**Description of the task:**
State the count of lines below featuring the word "authoring", and write nothing further.

====== Data ======

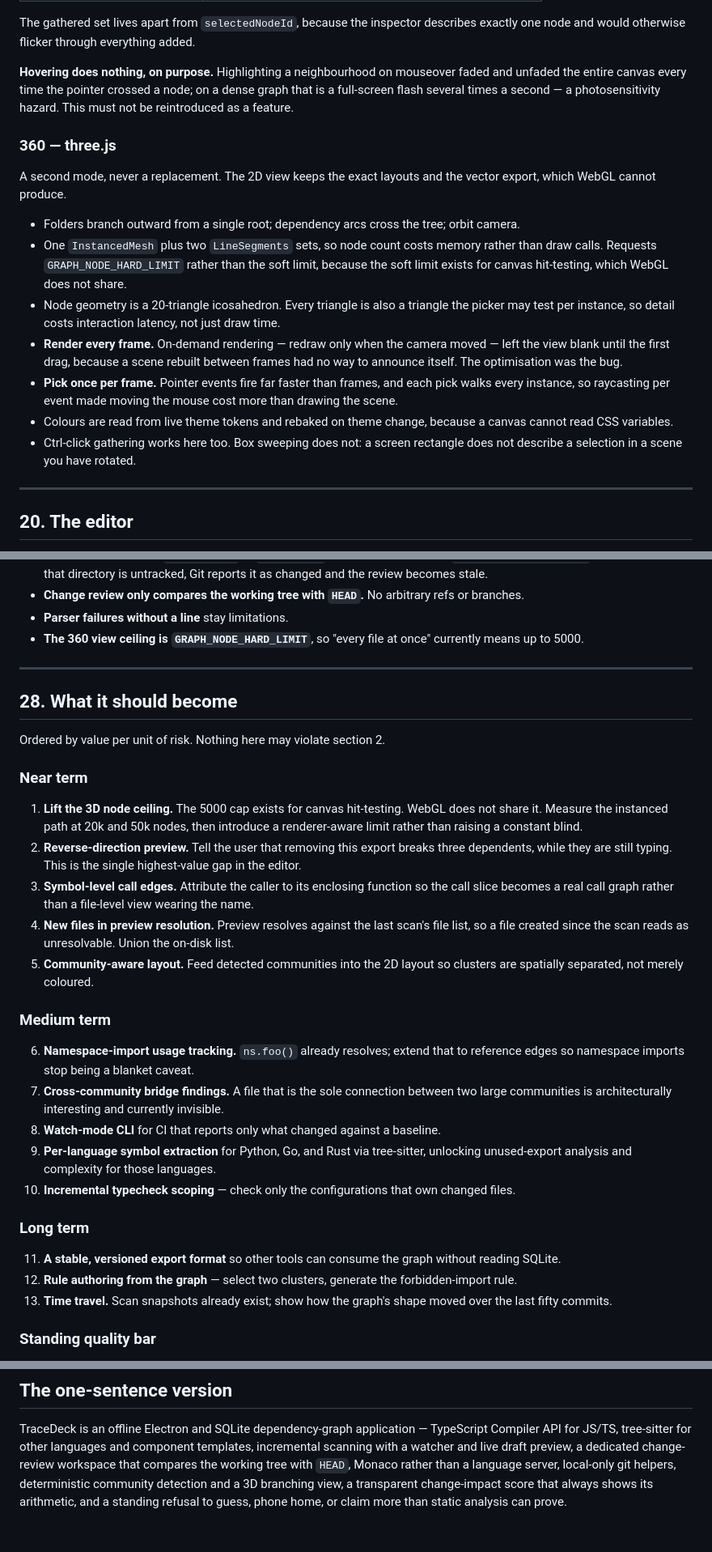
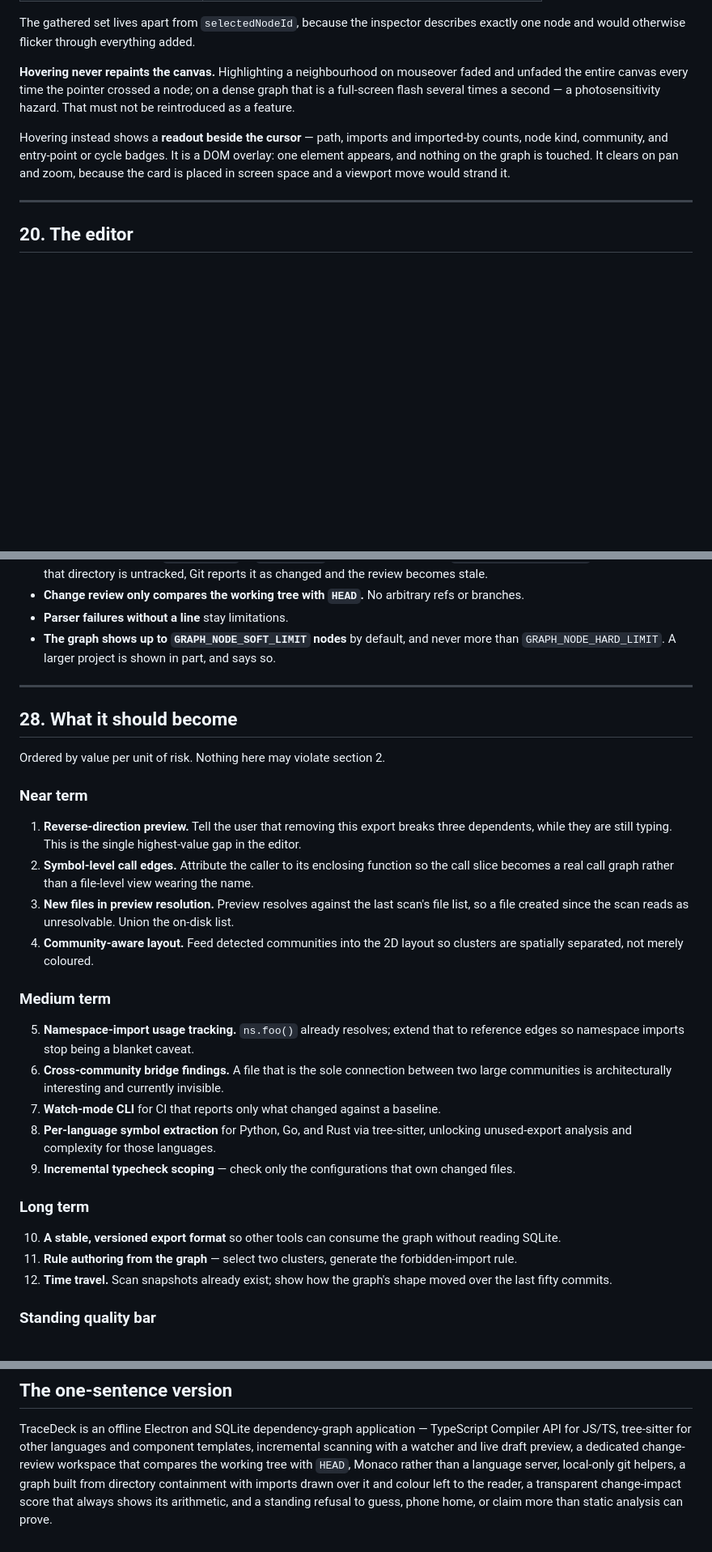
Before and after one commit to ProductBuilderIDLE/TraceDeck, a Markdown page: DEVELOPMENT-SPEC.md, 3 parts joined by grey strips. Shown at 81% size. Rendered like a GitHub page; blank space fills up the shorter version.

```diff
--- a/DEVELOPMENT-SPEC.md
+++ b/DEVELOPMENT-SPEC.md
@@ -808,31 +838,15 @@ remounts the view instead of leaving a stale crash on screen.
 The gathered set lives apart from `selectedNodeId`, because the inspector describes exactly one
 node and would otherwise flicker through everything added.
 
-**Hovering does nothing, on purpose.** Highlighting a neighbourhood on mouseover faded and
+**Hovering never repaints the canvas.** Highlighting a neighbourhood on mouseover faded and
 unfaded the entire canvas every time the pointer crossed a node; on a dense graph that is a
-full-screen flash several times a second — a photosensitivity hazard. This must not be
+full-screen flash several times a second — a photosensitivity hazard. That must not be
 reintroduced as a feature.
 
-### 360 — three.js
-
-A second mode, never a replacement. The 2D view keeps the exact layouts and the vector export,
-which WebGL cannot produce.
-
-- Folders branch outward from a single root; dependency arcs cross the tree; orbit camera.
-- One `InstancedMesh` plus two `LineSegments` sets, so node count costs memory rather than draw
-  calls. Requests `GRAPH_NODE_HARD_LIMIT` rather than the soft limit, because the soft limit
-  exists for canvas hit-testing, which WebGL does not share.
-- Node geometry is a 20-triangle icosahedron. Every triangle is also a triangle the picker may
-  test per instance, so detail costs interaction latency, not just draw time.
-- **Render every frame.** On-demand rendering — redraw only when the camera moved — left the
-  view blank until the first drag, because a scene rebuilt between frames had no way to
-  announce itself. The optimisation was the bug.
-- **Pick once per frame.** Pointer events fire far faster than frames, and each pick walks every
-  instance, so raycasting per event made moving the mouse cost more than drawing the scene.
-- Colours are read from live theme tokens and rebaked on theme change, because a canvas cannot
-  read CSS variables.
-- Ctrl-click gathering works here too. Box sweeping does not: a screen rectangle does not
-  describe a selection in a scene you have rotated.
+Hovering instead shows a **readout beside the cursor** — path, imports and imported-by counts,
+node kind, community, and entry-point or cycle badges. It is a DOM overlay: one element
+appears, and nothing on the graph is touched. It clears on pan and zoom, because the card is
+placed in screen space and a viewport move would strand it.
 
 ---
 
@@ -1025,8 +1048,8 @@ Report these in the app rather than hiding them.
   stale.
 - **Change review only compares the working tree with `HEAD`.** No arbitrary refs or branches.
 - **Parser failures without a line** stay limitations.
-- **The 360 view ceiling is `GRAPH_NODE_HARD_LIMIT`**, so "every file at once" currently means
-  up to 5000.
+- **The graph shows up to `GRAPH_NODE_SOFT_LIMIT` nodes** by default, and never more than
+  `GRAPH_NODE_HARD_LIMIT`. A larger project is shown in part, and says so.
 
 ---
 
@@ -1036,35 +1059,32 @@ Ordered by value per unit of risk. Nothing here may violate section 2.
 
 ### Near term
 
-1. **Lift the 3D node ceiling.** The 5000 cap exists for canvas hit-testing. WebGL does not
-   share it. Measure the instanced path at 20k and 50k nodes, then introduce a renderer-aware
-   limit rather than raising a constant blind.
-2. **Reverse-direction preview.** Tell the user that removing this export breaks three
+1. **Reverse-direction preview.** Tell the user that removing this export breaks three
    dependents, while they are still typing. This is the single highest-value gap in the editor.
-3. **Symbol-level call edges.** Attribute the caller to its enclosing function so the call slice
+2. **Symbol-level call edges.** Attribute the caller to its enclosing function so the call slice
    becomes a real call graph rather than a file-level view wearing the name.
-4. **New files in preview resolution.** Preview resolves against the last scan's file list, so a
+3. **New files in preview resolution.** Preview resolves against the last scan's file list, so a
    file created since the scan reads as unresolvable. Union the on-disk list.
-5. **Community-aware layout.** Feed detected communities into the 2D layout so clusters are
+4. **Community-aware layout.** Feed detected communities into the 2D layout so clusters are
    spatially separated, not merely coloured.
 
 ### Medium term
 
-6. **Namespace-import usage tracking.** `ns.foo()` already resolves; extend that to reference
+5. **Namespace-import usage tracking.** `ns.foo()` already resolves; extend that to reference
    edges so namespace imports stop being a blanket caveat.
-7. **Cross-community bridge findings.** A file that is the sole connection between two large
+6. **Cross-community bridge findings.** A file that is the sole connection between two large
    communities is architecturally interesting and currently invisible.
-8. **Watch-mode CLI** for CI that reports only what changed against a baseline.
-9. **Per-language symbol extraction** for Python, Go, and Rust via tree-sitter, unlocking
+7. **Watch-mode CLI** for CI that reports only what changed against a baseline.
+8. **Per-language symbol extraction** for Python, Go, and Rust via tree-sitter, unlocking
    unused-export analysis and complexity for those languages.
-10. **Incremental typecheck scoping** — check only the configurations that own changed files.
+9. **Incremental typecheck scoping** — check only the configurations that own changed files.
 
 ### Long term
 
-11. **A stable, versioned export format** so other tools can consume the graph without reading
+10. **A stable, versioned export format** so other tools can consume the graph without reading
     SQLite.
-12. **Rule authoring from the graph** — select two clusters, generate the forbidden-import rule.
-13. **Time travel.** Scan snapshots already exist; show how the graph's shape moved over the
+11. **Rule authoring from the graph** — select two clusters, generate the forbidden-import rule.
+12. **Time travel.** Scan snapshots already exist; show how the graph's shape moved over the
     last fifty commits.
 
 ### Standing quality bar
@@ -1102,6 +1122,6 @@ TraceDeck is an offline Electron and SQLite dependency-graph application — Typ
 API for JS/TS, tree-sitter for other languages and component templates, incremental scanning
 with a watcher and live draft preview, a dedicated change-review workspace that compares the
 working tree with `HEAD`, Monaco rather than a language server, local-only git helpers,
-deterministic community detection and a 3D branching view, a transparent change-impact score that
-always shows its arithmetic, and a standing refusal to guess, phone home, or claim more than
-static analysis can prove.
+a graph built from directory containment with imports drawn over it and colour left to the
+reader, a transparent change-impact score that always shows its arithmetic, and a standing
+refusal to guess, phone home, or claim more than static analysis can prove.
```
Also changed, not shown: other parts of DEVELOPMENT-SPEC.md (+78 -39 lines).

======
====== Data ======

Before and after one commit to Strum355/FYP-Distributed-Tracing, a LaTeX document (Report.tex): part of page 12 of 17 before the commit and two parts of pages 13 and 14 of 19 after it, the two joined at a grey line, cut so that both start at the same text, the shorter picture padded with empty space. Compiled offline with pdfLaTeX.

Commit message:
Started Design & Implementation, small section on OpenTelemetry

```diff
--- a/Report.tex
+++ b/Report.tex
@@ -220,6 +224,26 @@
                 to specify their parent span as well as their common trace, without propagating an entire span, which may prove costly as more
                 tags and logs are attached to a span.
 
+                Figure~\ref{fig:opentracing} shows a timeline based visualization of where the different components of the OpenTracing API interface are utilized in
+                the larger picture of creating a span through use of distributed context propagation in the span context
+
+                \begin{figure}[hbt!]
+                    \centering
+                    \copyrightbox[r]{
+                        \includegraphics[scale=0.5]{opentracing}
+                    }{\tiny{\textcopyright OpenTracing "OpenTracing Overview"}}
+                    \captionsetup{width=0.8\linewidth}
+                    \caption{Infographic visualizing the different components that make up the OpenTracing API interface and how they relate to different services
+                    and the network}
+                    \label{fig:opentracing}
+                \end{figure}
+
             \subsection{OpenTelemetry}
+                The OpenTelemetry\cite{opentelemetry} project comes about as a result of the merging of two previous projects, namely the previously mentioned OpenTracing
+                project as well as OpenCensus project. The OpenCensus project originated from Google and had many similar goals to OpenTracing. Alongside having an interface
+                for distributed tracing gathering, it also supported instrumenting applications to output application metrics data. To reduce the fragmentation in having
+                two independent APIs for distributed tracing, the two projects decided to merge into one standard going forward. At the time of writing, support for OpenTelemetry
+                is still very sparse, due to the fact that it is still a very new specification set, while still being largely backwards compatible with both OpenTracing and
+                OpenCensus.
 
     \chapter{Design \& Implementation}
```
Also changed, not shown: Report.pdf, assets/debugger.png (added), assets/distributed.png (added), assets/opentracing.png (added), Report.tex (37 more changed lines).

======
====== Data ======

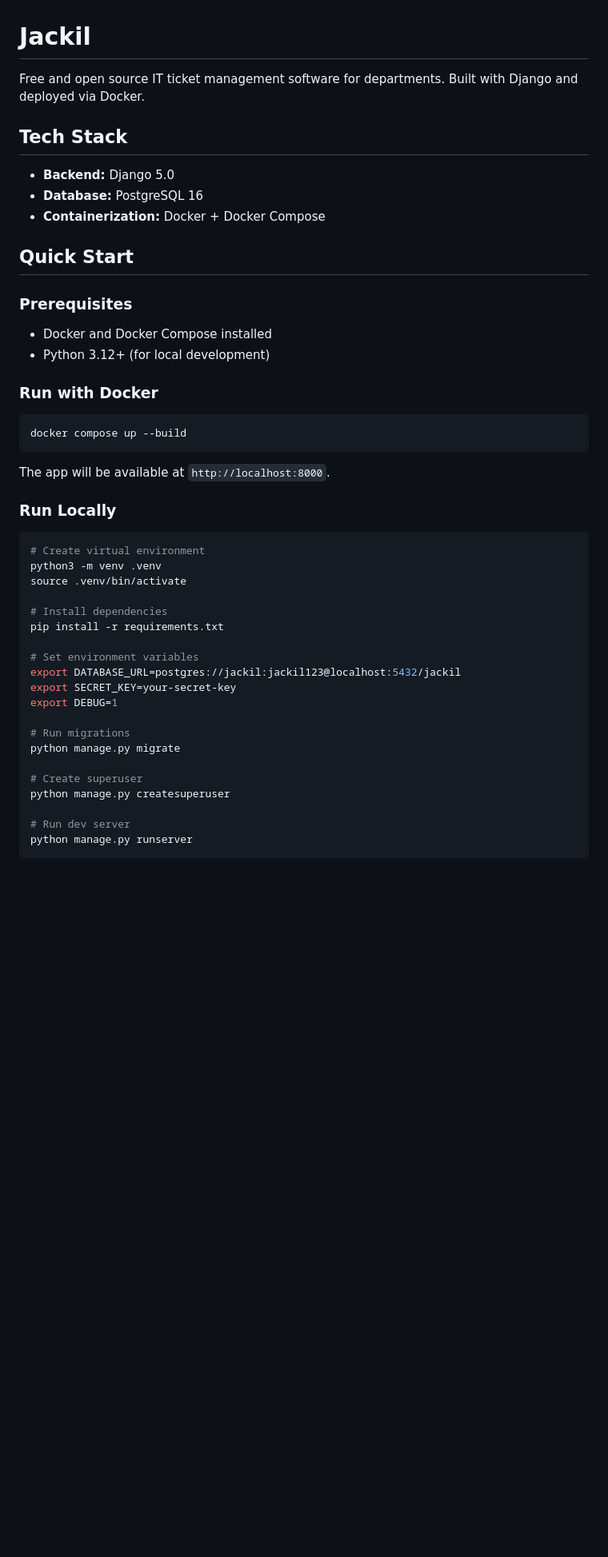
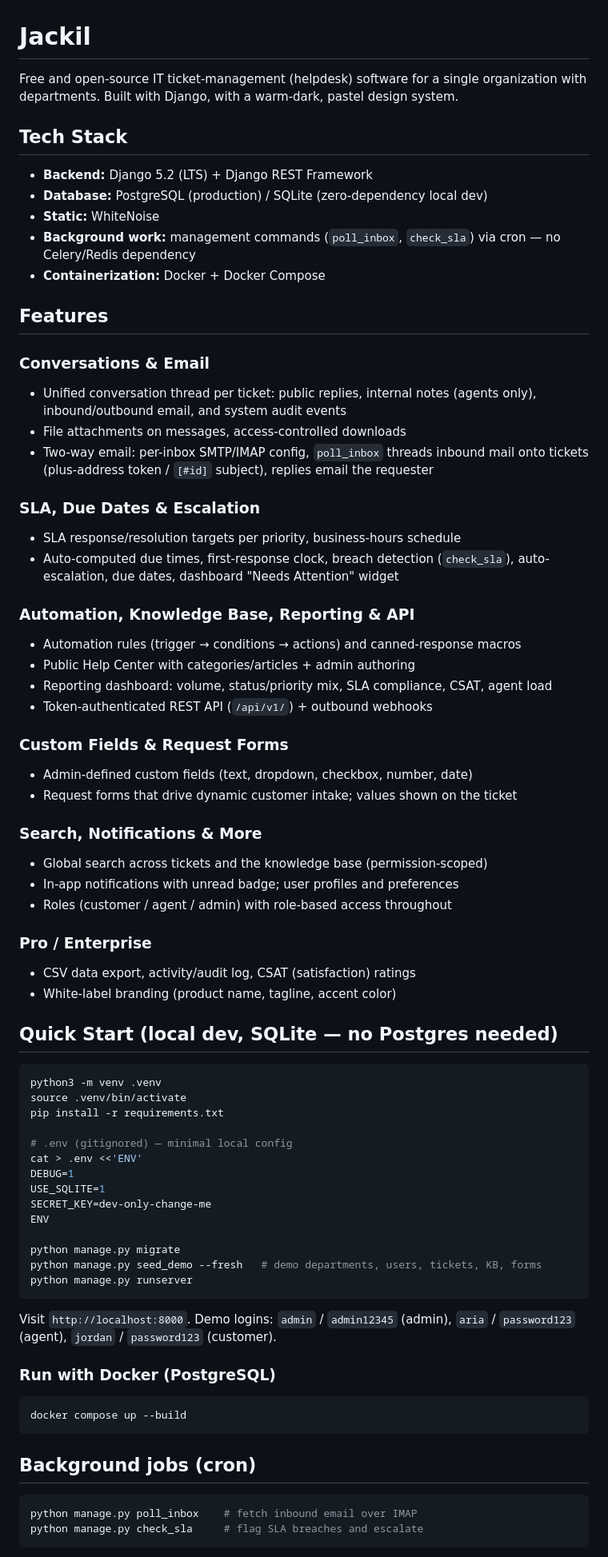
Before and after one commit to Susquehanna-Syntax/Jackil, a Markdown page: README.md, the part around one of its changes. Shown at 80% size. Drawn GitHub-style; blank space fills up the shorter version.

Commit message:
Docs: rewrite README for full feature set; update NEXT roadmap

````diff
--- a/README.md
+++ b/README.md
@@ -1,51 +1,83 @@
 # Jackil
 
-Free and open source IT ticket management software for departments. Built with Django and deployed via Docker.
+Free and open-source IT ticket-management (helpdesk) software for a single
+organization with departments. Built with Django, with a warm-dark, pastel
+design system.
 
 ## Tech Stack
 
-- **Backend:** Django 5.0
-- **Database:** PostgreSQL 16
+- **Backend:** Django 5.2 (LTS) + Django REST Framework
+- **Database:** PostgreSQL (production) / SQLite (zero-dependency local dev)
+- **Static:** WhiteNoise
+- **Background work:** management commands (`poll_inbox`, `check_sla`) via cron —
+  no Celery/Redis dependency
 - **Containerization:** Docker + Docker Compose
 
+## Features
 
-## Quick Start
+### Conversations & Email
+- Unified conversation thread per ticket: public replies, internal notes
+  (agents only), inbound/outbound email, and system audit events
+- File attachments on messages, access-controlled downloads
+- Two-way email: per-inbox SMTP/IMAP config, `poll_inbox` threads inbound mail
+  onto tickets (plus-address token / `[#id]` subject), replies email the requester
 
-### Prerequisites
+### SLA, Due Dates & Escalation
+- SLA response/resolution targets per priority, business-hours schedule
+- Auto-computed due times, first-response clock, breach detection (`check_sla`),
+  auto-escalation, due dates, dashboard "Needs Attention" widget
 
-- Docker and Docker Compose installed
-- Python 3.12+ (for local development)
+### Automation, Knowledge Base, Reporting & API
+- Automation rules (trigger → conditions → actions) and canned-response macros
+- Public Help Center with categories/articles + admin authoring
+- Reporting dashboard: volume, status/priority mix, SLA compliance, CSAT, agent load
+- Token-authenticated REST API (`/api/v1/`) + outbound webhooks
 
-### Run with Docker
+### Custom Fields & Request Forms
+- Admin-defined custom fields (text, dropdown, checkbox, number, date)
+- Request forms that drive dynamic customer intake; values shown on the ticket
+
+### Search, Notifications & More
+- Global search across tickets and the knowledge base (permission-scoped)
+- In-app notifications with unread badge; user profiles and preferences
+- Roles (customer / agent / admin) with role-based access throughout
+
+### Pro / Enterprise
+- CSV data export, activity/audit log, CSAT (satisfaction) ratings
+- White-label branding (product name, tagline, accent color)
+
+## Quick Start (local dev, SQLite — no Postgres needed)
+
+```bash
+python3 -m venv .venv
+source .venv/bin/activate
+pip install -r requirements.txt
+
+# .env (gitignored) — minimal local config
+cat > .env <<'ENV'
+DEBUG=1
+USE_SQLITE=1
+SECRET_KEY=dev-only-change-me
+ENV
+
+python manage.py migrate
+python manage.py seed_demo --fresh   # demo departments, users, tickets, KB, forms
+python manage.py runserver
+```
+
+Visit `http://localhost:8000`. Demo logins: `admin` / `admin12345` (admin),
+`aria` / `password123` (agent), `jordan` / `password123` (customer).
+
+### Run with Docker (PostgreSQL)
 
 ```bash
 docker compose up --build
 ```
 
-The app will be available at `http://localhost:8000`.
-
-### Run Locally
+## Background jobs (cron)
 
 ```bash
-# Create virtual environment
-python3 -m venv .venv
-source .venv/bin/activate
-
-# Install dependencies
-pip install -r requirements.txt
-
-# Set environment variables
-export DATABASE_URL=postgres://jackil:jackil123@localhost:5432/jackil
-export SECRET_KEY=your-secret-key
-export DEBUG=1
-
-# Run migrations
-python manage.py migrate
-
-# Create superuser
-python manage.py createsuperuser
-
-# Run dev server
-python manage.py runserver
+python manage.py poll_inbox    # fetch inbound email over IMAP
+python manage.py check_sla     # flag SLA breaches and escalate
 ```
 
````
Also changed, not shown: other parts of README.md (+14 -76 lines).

======

**Your solution:**
3